%%

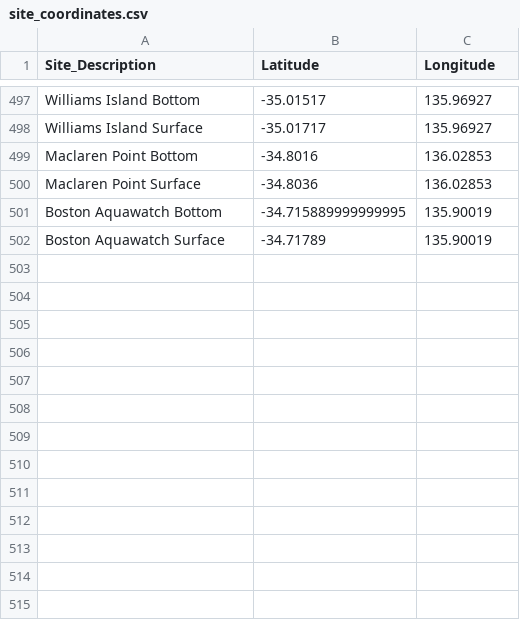
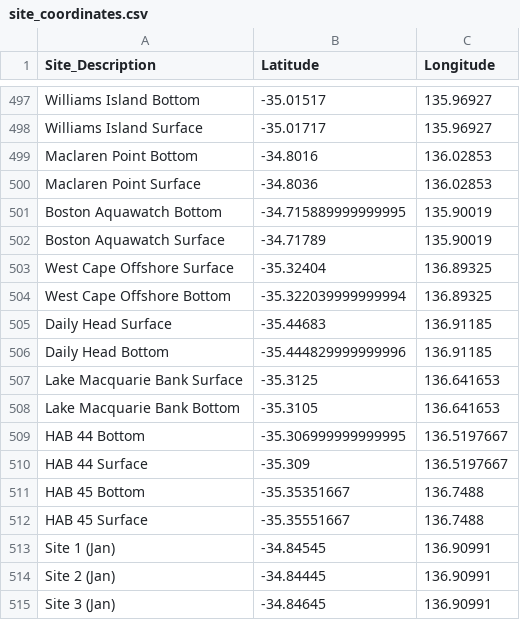
Before and after one commit to LukeMosley/SA_Algal_Bloom, a CSV file: site_coordinates.csv, drawn as a sheet; only a part is shown, gaps mark what is left out; the diff names each change by its address in the sheet, - before the commit and + after, or states it on an @@ line.

Commit message:
Add files via upload

```diff
--- a/site_coordinates.csv
+++ b/site_coordinates.csv
+row 503: West Cape Offshore Surface | -35.32404 | 136.89325
+row 504: West Cape Offshore Bottom | -35.322039999999994 | 136.89325
+row 505: Daily Head Surface | -35.44683 | 136.91185
+row 506: Daily Head Bottom | -35.444829999999996 | 136.91185
+row 507: Lake Macquarie Bank Surface | -35.3125 | 136.641653
+row 508: Lake Macquarie Bank Bottom | -35.3105 | 136.641653
+row 509: HAB 44 Bottom | -35.306999999999995 | 136.5197667
+row 510: HAB 44 Surface | -35.309 | 136.5197667
+row 511: HAB 45 Bottom | -35.35351667 | 136.7488
+row 512: HAB 45 Surface | -35.35551667 | 136.7488
+row 513: Site 1 (Jan) | -34.84545 | 136.90991
+row 514: Site 2 (Jan) | -34.84445 | 136.90991
+row 515: Site 3 (Jan) | -34.84645 | 136.90991
```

%%

### What to work on
Return every line above verbatim, pictures excluded.

### Output of the task
Before and after one commit to LukeMosley/SA_Algal_Bloom, a CSV file: site_coordinates.csv, drawn as a sheet; only a part is shown, gaps mark what is left out; the diff names each change by its address in the sheet, - before the commit and + after, or states it on an @@ line.

Commit message:
Add files via upload

```diff
--- a/site_coordinates.csv
+++ b/site_coordinates.csv
+row 503: West Cape Offshore Surface | -35.32404 | 136.89325
+row 504: West Cape Offshore Bottom | -35.322039999999994 | 136.89325
+row 505: Daily Head Surface | -35.44683 | 136.91185
+row 506: Daily Head Bottom | -35.444829999999996 | 136.91185
+row 507: Lake Macquarie Bank Surface | -35.3125 | 136.641653
+row 508: Lake Macquarie Bank Bottom | -35.3105 | 136.641653
+row 509: HAB 44 Bottom | -35.306999999999995 | 136.5197667
+row 510: HAB 44 Surface | -35.309 | 136.5197667
+row 511: HAB 45 Bottom | -35.35351667 | 136.7488
+row 512: HAB 45 Surface | -35.35551667 | 136.7488
+row 513: Site 1 (Jan) | -34.84545 | 136.90991
+row 514: Site 2 (Jan) | -34.84445 | 136.90991
+row 515: Site 3 (Jan) | -34.84645 | 136.90991
```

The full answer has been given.